*Exercise description*: Note each line in the data below that holds "link", and copy it.

*Recorded data*:
-- Opening Marker --

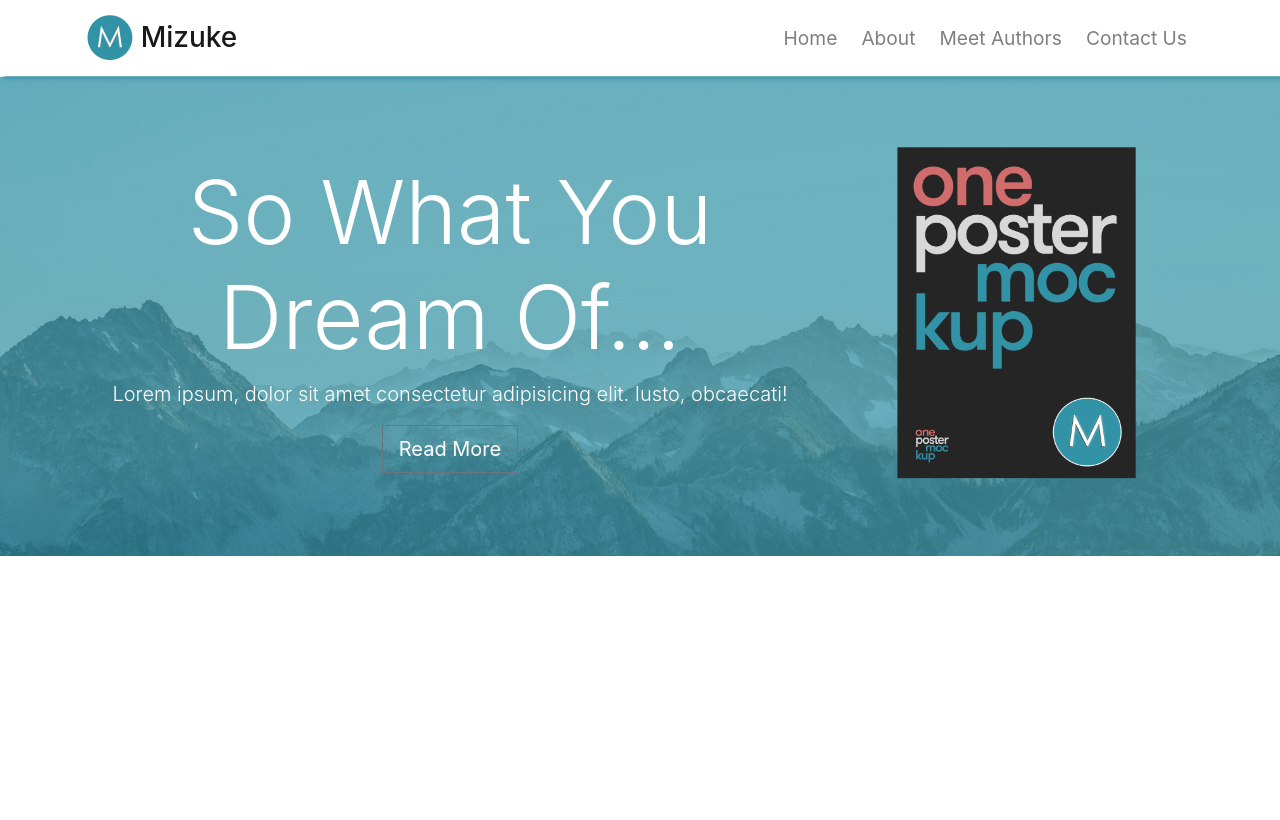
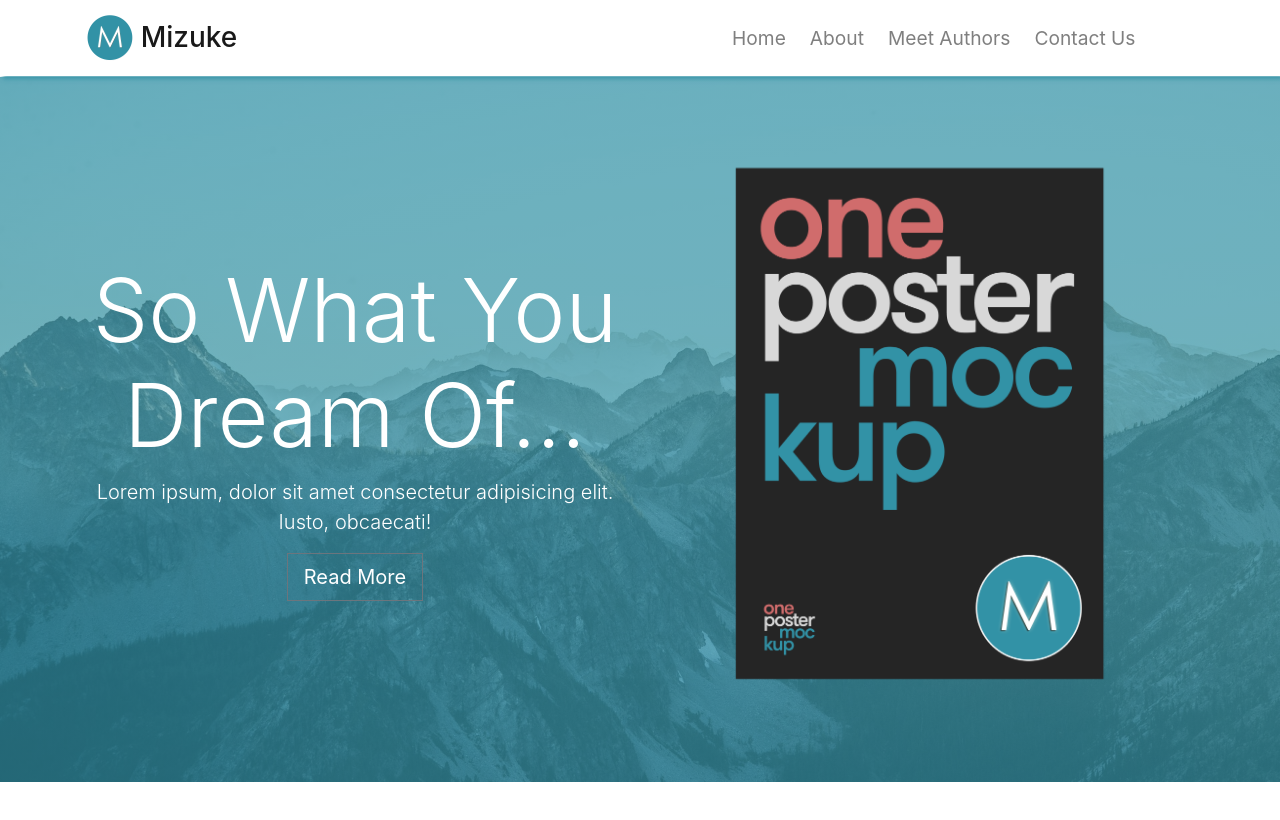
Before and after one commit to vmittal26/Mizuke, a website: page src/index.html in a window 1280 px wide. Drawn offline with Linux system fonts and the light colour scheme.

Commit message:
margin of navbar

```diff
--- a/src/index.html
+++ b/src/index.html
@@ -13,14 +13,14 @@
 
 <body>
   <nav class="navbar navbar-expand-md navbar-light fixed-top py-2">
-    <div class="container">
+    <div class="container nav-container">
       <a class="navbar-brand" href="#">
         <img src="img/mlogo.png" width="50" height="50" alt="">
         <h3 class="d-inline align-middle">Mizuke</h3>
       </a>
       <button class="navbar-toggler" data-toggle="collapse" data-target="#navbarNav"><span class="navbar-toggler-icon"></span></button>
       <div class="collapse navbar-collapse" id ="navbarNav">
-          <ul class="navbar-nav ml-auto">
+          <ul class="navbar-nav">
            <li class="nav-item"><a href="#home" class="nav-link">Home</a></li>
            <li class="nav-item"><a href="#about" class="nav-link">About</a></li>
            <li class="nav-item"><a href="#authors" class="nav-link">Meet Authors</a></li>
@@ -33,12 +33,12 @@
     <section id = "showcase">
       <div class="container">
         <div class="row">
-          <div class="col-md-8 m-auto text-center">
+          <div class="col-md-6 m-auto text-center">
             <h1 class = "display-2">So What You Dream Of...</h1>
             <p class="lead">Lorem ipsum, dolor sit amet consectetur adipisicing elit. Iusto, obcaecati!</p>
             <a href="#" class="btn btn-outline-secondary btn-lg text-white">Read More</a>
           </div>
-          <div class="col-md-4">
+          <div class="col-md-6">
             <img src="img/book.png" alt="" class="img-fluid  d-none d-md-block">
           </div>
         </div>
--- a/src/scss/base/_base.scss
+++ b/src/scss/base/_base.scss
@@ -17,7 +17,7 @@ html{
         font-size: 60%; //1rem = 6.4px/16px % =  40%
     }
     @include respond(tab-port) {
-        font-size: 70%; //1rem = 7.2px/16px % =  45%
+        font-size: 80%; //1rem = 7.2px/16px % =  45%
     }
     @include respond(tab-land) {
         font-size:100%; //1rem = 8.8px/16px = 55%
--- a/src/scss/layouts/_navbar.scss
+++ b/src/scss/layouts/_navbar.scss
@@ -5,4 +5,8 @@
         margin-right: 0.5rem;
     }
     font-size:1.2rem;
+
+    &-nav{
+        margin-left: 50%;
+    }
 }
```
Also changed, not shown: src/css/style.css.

-- Closing Marker --

*Exercise response*:
            <li class="nav-item"><a href="#home" class="nav-link">Home</a></li>
            <li class="nav-item"><a href="#about" class="nav-link">About</a></li>
            <li class="nav-item"><a href="#authors" class="nav-link">Meet Authors</a></li>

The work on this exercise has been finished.